# How does measuring a density matrix give Kraus operators?

I am trying to complete this exercise regarding noisy channels. I need to measure a density matrix to get the Kraus operators. However, if I measure, I only get scalars. Can someone please explain how I would measure this density matrix to get the Kraus operators?

$$\begin{pmatrix} \alpha^2 (1-p) + \beta^2 p & 2 \beta \alpha \sqrt{p}\sqrt{(1-p)} \\ 2 \beta \alpha \sqrt{p} \sqrt{(1-p)} & \beta^2 (p) + \alpha^2 p \end{pmatrix}$$

Here is the exercise:

It is from this CMU paper: https://quantum.phys.cmu.edu/QCQI/qitd412.pdf

• where does it say there that you are "measuring a density matrix"? The exercise says "measuring $f$", and in Figure 3 $f$ is markedly not $\rho$
– glS
Commented May 24 at 8:46
• f is just a qubit right? And I can represent its state as a density matrix right? and to get that density matrix I just trace subsystem A out of the whole system? I'm not sure though. Commented May 24 at 17:49
• Yes. Thought I don't know how that's related to the question at hand
– glS
Commented May 25 at 9:56

## TLDR

If you measure a qubit in the computational basis without getting the result of the measurement the corresponding channel can be described by the Kraus operators $$K_0 = |0\rangle \langle 0|$$ and $$K_1 = |1\rangle \langle 1|$$ where these projectors act in the subspace of the measured qubit. They do not depend on the initial state of your qubit.

## Some more details

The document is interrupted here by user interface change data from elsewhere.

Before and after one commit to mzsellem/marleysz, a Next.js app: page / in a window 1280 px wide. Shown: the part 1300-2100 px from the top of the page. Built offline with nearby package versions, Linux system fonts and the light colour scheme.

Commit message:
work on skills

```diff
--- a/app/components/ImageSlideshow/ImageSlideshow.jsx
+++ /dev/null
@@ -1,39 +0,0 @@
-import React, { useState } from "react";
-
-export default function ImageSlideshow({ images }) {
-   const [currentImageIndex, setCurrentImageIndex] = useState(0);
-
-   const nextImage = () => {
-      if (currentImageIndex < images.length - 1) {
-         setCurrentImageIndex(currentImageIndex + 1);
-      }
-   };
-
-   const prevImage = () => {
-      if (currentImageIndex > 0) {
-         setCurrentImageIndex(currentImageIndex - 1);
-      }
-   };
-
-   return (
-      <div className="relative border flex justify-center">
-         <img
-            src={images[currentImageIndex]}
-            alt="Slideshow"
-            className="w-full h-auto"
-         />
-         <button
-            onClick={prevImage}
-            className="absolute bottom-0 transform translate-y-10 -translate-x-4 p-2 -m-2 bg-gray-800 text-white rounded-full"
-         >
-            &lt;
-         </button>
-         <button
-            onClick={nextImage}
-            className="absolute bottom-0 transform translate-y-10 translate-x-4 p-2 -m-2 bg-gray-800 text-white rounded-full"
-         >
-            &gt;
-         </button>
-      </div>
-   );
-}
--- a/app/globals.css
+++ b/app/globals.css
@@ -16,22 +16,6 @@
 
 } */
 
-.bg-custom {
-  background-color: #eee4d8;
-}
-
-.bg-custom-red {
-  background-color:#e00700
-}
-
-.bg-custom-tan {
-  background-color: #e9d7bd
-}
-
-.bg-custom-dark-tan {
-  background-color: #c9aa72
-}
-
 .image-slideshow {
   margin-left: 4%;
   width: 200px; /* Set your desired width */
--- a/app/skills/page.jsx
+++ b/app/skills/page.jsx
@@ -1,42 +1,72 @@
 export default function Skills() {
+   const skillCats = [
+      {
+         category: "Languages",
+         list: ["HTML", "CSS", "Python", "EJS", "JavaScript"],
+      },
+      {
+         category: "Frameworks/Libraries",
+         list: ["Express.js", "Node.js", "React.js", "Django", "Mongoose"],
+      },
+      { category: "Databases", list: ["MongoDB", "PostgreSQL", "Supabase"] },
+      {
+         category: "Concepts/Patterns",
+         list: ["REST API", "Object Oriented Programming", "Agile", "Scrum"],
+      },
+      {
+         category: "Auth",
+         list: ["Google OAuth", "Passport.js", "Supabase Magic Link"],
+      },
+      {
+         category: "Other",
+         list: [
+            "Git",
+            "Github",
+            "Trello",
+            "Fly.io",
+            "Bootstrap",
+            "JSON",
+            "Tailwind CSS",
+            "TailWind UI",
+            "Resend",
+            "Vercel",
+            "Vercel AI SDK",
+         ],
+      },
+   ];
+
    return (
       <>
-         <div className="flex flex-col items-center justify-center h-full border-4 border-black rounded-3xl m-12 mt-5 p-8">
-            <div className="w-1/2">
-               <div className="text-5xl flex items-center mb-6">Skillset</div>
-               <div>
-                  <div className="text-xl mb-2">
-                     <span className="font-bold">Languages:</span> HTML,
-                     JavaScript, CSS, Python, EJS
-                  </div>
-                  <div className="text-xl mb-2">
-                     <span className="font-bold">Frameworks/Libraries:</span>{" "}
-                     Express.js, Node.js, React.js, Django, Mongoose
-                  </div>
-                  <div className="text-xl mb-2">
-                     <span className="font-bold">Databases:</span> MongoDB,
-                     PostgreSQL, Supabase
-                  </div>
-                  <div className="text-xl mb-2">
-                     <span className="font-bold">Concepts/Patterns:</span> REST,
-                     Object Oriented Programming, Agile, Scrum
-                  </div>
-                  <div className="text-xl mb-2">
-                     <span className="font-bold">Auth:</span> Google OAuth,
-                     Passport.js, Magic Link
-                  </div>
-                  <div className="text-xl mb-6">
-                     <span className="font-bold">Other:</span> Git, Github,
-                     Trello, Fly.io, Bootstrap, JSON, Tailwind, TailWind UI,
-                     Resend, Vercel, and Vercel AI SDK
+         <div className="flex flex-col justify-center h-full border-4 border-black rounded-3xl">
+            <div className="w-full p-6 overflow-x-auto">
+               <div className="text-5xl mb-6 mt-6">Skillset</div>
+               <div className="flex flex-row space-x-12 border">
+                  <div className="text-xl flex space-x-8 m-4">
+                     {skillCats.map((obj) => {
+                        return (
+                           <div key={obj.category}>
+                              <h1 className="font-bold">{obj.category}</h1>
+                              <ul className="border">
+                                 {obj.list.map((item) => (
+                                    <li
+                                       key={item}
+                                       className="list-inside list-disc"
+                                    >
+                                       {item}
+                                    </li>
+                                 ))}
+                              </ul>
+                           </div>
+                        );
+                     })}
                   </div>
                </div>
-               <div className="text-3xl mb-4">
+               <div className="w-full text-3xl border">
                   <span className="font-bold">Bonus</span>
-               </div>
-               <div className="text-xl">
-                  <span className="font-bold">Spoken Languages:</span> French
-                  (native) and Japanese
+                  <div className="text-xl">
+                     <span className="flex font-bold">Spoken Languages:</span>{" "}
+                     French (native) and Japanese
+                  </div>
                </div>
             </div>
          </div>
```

Your question looks very similar to this one: Is an unobserved measurement represented by a mixed state? There, you will find a description on how to handle the general case of any measurement being described by Kraus operators.

You are right that if you measure you get scalars. They are the eigenvalues of the corresponding operators that stand for the measurement. The Kraus representation does something different. It describes how your quantum state changes under a given channel. That channel can be a measurement (with known or with unknown outcome), but it does not have to be a measurement.

• true, but I think in the case at end the exercise refers instead to a circuit where an ancillary qubit is measured, and the Kraus operators describe how measuring the ancilla "transforms" the (non-measured) state.
– glS
Commented May 24 at 16:29